SOURCE RECORDS: Begin

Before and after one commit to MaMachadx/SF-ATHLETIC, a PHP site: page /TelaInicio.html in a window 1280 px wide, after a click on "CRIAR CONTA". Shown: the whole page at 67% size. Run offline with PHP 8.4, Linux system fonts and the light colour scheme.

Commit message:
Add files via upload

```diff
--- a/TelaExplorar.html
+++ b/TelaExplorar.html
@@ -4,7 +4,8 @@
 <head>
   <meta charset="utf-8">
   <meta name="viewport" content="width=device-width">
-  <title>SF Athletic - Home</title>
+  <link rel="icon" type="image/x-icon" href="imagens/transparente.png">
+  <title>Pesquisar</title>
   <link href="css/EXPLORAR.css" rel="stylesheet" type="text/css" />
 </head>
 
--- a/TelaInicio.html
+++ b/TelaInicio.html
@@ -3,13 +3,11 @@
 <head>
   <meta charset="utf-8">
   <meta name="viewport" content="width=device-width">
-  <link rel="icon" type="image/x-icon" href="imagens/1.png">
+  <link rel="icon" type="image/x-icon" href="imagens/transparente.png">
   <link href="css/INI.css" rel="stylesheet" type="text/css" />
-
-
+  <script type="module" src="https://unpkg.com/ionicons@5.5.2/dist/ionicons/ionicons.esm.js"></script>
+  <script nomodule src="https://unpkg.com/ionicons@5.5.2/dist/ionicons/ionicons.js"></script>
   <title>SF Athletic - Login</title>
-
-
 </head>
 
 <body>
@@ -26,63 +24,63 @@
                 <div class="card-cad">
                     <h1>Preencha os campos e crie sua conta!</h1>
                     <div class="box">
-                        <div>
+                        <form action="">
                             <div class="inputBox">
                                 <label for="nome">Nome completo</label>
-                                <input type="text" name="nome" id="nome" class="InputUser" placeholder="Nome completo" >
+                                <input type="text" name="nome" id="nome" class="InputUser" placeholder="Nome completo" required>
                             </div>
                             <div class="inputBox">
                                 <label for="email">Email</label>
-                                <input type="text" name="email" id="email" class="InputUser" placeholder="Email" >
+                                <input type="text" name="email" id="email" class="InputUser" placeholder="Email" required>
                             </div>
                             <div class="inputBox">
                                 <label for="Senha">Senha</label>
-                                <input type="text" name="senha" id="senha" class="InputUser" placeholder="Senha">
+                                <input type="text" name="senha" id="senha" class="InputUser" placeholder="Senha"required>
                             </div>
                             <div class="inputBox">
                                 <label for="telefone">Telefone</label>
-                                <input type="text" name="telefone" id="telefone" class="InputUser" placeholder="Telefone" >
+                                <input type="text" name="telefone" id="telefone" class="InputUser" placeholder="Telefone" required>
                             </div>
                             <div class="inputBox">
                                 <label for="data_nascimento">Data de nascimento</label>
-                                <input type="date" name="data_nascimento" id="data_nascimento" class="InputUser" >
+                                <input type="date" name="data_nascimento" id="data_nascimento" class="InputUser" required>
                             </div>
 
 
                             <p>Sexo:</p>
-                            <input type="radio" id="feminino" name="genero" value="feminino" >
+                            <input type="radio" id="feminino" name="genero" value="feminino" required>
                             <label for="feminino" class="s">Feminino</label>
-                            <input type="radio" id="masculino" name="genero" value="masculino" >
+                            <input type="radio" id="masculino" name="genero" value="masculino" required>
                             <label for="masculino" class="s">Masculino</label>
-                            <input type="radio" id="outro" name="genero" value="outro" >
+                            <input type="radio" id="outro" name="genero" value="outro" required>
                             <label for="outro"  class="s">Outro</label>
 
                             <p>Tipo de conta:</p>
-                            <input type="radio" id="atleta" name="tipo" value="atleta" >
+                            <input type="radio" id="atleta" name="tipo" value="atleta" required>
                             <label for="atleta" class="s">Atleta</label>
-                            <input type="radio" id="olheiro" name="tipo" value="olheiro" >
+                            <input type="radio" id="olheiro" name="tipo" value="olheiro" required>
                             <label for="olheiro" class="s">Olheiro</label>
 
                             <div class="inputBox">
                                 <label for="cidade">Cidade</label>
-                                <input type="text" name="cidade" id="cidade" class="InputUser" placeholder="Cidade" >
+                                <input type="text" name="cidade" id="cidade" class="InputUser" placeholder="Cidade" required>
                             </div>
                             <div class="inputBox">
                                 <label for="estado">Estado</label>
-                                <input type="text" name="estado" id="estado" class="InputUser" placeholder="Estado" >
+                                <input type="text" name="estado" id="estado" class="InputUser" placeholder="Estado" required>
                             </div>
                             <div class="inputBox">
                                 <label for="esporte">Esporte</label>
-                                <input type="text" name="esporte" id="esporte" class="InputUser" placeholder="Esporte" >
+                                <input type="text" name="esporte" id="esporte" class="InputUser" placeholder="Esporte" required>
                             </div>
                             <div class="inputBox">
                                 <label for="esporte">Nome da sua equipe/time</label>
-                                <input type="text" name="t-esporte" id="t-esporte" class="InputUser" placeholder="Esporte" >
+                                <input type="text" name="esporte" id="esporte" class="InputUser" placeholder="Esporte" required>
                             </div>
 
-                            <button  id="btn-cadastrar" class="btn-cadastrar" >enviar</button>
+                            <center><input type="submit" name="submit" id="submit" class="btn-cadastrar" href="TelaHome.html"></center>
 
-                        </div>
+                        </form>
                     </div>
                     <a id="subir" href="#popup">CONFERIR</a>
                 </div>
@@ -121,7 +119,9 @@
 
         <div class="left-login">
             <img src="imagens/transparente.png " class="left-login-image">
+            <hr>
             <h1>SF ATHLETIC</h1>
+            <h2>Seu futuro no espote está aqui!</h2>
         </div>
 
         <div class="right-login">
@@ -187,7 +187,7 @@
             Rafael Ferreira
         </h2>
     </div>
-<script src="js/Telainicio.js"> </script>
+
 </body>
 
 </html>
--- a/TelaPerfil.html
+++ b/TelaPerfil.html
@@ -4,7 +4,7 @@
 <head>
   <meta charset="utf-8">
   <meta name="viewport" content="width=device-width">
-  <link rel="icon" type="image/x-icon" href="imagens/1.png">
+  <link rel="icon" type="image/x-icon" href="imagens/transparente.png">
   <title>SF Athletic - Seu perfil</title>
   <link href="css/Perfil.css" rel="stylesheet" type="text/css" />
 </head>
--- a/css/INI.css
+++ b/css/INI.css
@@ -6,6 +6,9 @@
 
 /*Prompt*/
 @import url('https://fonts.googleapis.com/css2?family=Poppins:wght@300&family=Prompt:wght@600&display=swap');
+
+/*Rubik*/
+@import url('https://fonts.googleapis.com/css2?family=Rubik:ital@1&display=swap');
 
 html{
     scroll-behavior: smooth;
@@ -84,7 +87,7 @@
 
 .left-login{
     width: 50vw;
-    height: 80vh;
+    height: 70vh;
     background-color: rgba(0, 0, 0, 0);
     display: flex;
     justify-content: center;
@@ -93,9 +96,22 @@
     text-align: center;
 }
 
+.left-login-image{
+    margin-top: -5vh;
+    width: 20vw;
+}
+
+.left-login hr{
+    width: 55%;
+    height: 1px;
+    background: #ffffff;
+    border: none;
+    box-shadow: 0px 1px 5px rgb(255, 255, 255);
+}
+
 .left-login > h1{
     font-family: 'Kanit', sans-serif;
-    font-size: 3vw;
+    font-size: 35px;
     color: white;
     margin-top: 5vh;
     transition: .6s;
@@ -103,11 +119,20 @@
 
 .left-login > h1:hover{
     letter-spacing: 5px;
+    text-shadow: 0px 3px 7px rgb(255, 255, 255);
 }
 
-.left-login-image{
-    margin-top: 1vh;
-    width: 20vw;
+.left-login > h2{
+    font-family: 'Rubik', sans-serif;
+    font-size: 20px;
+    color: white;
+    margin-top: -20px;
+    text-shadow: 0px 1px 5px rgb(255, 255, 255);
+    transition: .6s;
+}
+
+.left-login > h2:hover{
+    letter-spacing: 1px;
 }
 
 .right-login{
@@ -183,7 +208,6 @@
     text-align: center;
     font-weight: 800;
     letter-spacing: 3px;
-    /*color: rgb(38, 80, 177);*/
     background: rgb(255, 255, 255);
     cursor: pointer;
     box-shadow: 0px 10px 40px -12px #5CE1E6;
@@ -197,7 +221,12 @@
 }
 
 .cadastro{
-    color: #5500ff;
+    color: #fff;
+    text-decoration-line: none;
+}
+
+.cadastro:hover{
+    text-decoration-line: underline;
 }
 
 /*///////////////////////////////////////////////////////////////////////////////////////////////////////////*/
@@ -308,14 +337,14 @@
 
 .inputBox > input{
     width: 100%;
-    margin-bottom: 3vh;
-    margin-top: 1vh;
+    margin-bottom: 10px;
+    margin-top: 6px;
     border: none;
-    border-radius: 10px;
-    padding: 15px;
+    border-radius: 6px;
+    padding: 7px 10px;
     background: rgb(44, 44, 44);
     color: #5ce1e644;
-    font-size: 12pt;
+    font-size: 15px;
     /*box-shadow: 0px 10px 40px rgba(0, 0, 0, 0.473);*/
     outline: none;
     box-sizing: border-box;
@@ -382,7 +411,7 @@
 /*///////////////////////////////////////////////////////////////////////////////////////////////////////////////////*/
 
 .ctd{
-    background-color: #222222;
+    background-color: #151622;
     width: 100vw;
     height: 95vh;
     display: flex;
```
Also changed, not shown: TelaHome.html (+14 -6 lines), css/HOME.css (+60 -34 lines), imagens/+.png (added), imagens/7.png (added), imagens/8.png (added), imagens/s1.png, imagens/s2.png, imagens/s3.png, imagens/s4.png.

SOURCE RECORDS: End
SOURCE RECORDS: Begin

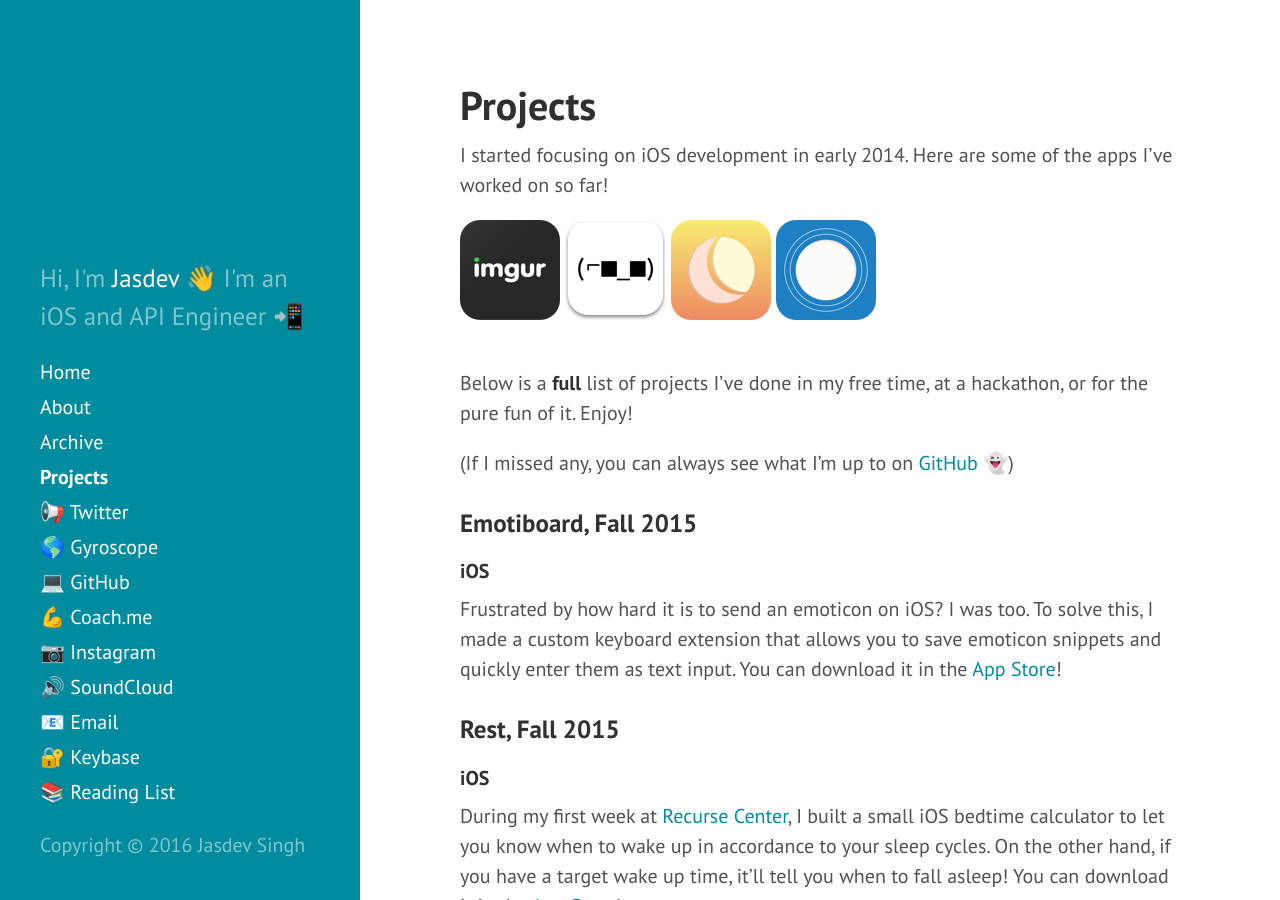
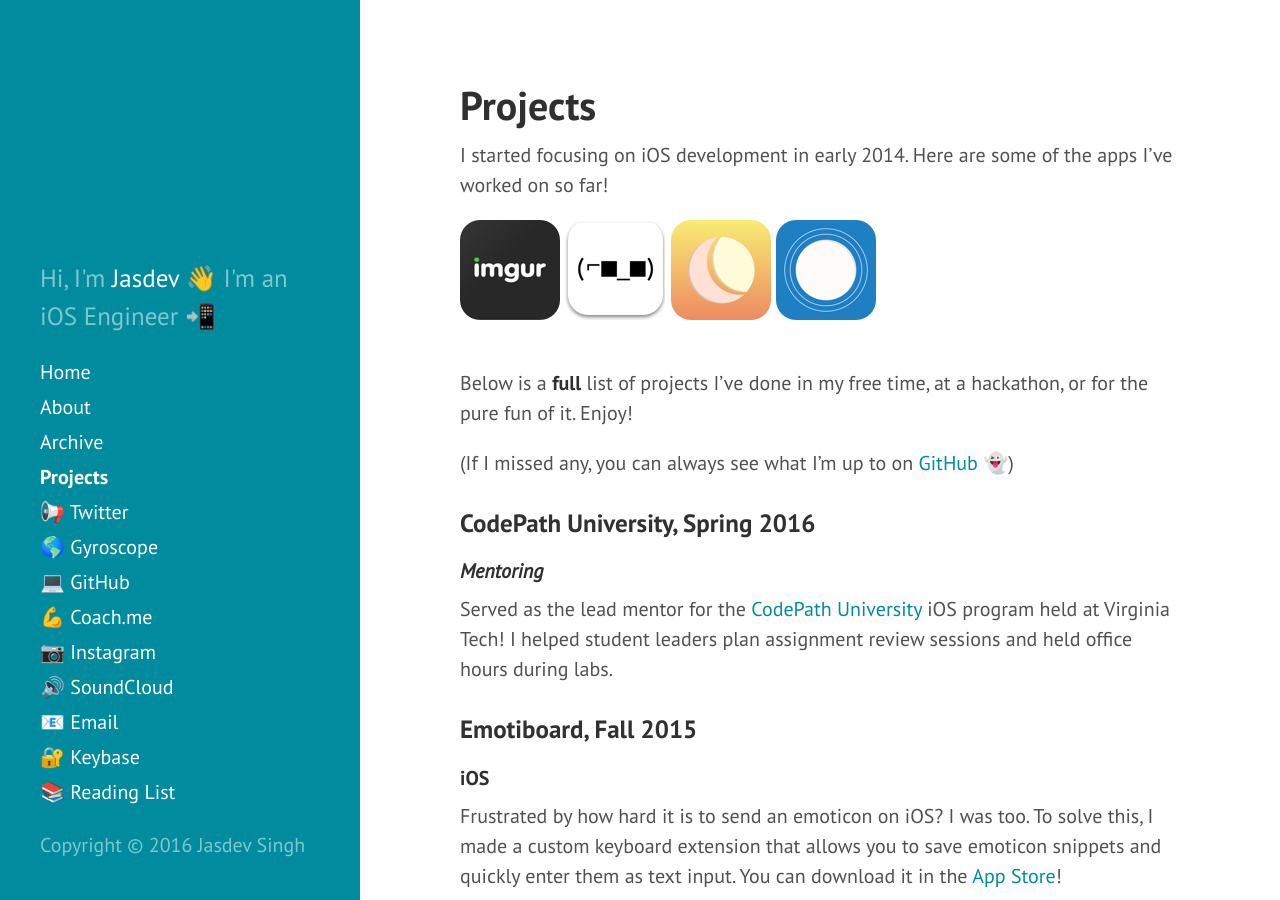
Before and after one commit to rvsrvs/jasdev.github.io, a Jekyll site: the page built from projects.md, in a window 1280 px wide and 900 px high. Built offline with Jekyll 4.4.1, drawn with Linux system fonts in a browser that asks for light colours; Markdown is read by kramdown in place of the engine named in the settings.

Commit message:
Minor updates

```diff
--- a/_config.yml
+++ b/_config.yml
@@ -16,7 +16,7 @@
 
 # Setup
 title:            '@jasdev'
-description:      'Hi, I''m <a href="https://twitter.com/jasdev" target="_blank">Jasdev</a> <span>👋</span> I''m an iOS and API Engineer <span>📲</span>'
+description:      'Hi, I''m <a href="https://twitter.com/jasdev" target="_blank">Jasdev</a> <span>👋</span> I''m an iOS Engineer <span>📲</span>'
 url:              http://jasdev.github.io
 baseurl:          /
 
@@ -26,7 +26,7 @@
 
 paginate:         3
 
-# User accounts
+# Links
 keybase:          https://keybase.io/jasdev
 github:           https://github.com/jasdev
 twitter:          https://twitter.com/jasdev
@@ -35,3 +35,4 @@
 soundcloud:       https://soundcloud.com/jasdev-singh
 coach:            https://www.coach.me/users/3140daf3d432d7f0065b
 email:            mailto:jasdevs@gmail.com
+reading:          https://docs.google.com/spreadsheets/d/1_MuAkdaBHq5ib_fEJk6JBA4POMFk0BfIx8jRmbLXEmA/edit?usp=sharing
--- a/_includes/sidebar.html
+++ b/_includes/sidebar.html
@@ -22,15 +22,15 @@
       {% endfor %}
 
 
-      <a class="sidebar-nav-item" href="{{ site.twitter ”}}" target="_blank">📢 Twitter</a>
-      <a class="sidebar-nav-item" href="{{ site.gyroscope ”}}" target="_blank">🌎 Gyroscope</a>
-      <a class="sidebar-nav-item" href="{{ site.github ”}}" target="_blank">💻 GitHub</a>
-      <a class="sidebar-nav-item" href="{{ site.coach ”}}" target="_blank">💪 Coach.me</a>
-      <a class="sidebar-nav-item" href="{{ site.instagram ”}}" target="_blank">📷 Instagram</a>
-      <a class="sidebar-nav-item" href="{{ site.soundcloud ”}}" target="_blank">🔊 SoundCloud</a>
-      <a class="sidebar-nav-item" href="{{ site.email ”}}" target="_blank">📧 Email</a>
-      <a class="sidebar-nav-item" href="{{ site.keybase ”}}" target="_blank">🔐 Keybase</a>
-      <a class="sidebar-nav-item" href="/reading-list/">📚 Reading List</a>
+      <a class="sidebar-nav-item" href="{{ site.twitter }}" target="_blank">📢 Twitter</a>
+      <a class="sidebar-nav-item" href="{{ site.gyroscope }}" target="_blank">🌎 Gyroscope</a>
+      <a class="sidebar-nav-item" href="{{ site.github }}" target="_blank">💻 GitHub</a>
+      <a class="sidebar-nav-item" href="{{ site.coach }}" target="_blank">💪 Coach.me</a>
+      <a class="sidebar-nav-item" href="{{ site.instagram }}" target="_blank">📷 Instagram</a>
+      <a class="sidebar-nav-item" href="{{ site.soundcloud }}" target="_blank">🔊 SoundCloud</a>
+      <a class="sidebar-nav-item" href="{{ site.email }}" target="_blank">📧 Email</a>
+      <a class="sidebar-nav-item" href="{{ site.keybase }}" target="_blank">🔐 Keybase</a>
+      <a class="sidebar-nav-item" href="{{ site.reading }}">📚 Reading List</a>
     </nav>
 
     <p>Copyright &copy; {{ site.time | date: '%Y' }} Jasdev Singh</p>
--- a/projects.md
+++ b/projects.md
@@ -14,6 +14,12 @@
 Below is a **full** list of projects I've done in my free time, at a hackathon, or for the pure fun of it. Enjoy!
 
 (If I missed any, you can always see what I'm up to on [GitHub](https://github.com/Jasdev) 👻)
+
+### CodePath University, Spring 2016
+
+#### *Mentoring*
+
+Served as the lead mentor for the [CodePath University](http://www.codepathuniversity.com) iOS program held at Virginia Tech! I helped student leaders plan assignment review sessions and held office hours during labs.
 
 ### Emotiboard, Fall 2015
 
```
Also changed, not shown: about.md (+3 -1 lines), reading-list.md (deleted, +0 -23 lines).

SOURCE RECORDS: End

[TASK INSTRUCTIONS] Copy every line from the records above that contains the word "none".

[EXERCISE ANSWER]
+    border: none;
+    text-decoration-line: none;
     border: none;
     outline: none;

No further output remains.